***** SUPPLIED INFORMATION

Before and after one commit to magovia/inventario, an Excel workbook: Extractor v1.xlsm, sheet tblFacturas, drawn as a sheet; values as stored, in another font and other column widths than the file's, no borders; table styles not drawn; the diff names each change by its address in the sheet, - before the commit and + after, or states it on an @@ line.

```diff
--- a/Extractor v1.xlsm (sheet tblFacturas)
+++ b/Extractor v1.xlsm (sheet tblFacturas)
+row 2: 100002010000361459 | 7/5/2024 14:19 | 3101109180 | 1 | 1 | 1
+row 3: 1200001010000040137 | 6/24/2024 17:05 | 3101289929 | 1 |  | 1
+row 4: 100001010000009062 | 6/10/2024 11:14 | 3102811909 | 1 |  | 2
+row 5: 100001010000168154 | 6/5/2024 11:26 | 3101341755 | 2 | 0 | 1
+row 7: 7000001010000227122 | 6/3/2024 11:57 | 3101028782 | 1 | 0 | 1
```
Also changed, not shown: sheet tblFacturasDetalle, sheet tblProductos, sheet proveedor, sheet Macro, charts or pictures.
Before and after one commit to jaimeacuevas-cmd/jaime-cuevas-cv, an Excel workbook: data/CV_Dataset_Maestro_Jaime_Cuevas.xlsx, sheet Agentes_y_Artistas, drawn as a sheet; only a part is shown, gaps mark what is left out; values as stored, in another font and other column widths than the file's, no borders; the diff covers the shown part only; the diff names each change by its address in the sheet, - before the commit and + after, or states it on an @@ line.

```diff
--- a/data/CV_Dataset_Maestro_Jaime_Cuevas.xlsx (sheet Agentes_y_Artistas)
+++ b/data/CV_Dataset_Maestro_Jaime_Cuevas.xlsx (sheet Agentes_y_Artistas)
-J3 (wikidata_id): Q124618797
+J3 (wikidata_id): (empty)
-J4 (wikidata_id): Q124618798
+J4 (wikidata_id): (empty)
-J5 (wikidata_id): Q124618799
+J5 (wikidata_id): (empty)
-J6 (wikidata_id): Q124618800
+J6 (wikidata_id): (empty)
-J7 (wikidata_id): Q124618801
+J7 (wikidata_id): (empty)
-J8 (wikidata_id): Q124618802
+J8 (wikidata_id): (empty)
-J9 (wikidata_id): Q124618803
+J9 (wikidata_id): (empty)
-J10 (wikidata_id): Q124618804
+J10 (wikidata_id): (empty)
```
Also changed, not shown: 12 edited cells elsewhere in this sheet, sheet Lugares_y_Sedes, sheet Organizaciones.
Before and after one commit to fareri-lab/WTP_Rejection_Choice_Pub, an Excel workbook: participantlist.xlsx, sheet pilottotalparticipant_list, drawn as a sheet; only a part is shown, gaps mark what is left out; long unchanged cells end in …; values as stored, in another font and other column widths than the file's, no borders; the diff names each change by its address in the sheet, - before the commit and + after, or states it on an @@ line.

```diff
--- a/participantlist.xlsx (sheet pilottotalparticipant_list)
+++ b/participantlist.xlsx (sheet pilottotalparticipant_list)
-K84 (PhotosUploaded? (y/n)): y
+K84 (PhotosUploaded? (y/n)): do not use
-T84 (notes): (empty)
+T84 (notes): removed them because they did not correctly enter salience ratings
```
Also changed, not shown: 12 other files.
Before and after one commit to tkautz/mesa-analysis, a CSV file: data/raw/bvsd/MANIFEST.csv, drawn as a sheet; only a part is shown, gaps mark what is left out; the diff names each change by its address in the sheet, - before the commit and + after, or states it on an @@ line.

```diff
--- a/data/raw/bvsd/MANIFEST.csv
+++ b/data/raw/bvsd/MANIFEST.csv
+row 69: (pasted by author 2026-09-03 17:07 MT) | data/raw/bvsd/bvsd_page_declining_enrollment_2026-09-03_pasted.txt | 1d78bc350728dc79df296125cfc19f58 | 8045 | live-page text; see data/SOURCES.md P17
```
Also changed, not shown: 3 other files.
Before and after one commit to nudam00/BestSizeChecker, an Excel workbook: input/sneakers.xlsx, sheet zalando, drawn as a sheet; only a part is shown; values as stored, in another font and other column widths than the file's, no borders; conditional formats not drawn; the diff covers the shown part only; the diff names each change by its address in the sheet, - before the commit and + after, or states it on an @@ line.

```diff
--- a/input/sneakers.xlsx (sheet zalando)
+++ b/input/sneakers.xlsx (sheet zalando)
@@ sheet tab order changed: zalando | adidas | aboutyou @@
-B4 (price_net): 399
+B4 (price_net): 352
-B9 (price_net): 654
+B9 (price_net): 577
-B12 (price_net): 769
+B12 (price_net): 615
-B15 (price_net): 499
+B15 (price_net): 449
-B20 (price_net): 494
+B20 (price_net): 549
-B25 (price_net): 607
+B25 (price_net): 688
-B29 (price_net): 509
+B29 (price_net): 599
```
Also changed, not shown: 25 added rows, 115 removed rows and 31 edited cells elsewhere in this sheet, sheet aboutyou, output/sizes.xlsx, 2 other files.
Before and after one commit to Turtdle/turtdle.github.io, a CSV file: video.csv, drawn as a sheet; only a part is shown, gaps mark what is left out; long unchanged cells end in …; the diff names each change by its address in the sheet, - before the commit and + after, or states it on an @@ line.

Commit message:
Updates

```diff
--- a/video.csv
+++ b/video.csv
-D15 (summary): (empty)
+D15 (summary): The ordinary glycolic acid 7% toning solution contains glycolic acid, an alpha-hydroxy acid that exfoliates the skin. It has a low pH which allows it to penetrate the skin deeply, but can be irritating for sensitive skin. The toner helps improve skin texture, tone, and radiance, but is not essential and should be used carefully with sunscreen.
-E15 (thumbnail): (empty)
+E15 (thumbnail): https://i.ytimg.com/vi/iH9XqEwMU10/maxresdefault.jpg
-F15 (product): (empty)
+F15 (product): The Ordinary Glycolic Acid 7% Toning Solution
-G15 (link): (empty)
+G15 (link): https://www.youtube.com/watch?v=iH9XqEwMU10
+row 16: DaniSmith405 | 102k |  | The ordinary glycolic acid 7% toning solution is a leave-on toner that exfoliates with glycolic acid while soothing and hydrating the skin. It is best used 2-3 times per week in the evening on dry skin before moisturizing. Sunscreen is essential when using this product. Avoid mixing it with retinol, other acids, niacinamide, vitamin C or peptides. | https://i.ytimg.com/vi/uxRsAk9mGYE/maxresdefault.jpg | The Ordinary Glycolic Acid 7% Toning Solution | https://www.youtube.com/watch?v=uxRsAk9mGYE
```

**********

Print every record above. Keep each one exactly as it is.

Before and after one commit to magovia/inventario, an Excel workbook: Extractor v1.xlsm, sheet tblFacturas, drawn as a sheet; values as stored, in another font and other column widths than the file's, no borders; table styles not drawn; the diff names each change by its address in the sheet, - before the commit and + after, or states it on an @@ line.

```diff
--- a/Extractor v1.xlsm (sheet tblFacturas)
+++ b/Extractor v1.xlsm (sheet tblFacturas)
+row 2: 100002010000361459 | 7/5/2024 14:19 | 3101109180 | 1 | 1 | 1
+row 3: 1200001010000040137 | 6/24/2024 17:05 | 3101289929 | 1 |  | 1
+row 4: 100001010000009062 | 6/10/2024 11:14 | 3102811909 | 1 |  | 2
+row 5: 100001010000168154 | 6/5/2024 11:26 | 3101341755 | 2 | 0 | 1
+row 7: 7000001010000227122 | 6/3/2024 11:57 | 3101028782 | 1 | 0 | 1
```
Also changed, not shown: sheet tblFacturasDetalle, sheet tblProductos, sheet proveedor, sheet Macro, charts or pictures.
Before and after one commit to jaimeacuevas-cmd/jaime-cuevas-cv, an Excel workbook: data/CV_Dataset_Maestro_Jaime_Cuevas.xlsx, sheet Agentes_y_Artistas, drawn as a sheet; only a part is shown, gaps mark what is left out; values as stored, in another font and other column widths than the file's, no borders; the diff covers the shown part only; the diff names each change by its address in the sheet, - before the commit and + after, or states it on an @@ line.

```diff
--- a/data/CV_Dataset_Maestro_Jaime_Cuevas.xlsx (sheet Agentes_y_Artistas)
+++ b/data/CV_Dataset_Maestro_Jaime_Cuevas.xlsx (sheet Agentes_y_Artistas)
-J3 (wikidata_id): Q124618797
+J3 (wikidata_id): (empty)
-J4 (wikidata_id): Q124618798
+J4 (wikidata_id): (empty)
-J5 (wikidata_id): Q124618799
+J5 (wikidata_id): (empty)
-J6 (wikidata_id): Q124618800
+J6 (wikidata_id): (empty)
-J7 (wikidata_id): Q124618801
+J7 (wikidata_id): (empty)
-J8 (wikidata_id): Q124618802
+J8 (wikidata_id): (empty)
-J9 (wikidata_id): Q124618803
+J9 (wikidata_id): (empty)
-J10 (wikidata_id): Q124618804
+J10 (wikidata_id): (empty)
```
Also changed, not shown: 12 edited cells elsewhere in this sheet, sheet Lugares_y_Sedes, sheet Organizaciones.
Before and after one commit to fareri-lab/WTP_Rejection_Choice_Pub, an Excel workbook: participantlist.xlsx, sheet pilottotalparticipant_list, drawn as a sheet; only a part is shown, gaps mark what is left out; long unchanged cells end in …; values as stored, in another font and other column widths than the file's, no borders; the diff names each change by its address in the sheet, - before the commit and + after, or states it on an @@ line.

```diff
--- a/participantlist.xlsx (sheet pilottotalparticipant_list)
+++ b/participantlist.xlsx (sheet pilottotalparticipant_list)
-K84 (PhotosUploaded? (y/n)): y
+K84 (PhotosUploaded? (y/n)): do not use
-T84 (notes): (empty)
+T84 (notes): removed them because they did not correctly enter salience ratings
```
Also changed, not shown: 12 other files.
Before and after one commit to tkautz/mesa-analysis, a CSV file: data/raw/bvsd/MANIFEST.csv, drawn as a sheet; only a part is shown, gaps mark what is left out; the diff names each change by its address in the sheet, - before the commit and + after, or states it on an @@ line.

```diff
--- a/data/raw/bvsd/MANIFEST.csv
+++ b/data/raw/bvsd/MANIFEST.csv
+row 69: (pasted by author 2026-09-03 17:07 MT) | data/raw/bvsd/bvsd_page_declining_enrollment_2026-09-03_pasted.txt | 1d78bc350728dc79df296125cfc19f58 | 8045 | live-page text; see data/SOURCES.md P17
```
Also changed, not shown: 3 other files.
Before and after one commit to nudam00/BestSizeChecker, an Excel workbook: input/sneakers.xlsx, sheet zalando, drawn as a sheet; only a part is shown; values as stored, in another font and other column widths than the file's, no borders; conditional formats not drawn; the diff covers the shown part only; the diff names each change by its address in the sheet, - before the commit and + after, or states it on an @@ line.

```diff
--- a/input/sneakers.xlsx (sheet zalando)
+++ b/input/sneakers.xlsx (sheet zalando)
@@ sheet tab order changed: zalando | adidas | aboutyou @@
-B4 (price_net): 399
+B4 (price_net): 352
-B9 (price_net): 654
+B9 (price_net): 577
-B12 (price_net): 769
+B12 (price_net): 615
-B15 (price_net): 499
+B15 (price_net): 449
-B20 (price_net): 494
+B20 (price_net): 549
-B25 (price_net): 607
+B25 (price_net): 688
-B29 (price_net): 509
+B29 (price_net): 599
```
Also changed, not shown: 25 added rows, 115 removed rows and 31 edited cells elsewhere in this sheet, sheet aboutyou, output/sizes.xlsx, 2 other files.
Before and after one commit to Turtdle/turtdle.github.io, a CSV file: video.csv, drawn as a sheet; only a part is shown, gaps mark what is left out; long unchanged cells end in …; the diff names each change by its address in the sheet, - before the commit and + after, or states it on an @@ line.

Commit message:
Updates

```diff
--- a/video.csv
+++ b/video.csv
-D15 (summary): (empty)
+D15 (summary): The ordinary glycolic acid 7% toning solution contains glycolic acid, an alpha-hydroxy acid that exfoliates the skin. It has a low pH which allows it to penetrate the skin deeply, but can be irritating for sensitive skin. The toner helps improve skin texture, tone, and radiance, but is not essential and should be used carefully with sunscreen.
-E15 (thumbnail): (empty)
+E15 (thumbnail): https://i.ytimg.com/vi/iH9XqEwMU10/maxresdefault.jpg
-F15 (product): (empty)
+F15 (product): The Ordinary Glycolic Acid 7% Toning Solution
-G15 (link): (empty)
+G15 (link): https://www.youtube.com/watch?v=iH9XqEwMU10
+row 16: DaniSmith405 | 102k |  | The ordinary glycolic acid 7% toning solution is a leave-on toner that exfoliates with glycolic acid while soothing and hydrating the skin. It is best used 2-3 times per week in the evening on dry skin before moisturizing. Sunscreen is essential when using this product. Avoid mixing it with retinol, other acids, niacinamide, vitamin C or peptides. | https://i.ytimg.com/vi/uxRsAk9mGYE/maxresdefault.jpg | The Ordinary Glycolic Acid 7% Toning Solution | https://www.youtube.com/watch?v=uxRsAk9mGYE
```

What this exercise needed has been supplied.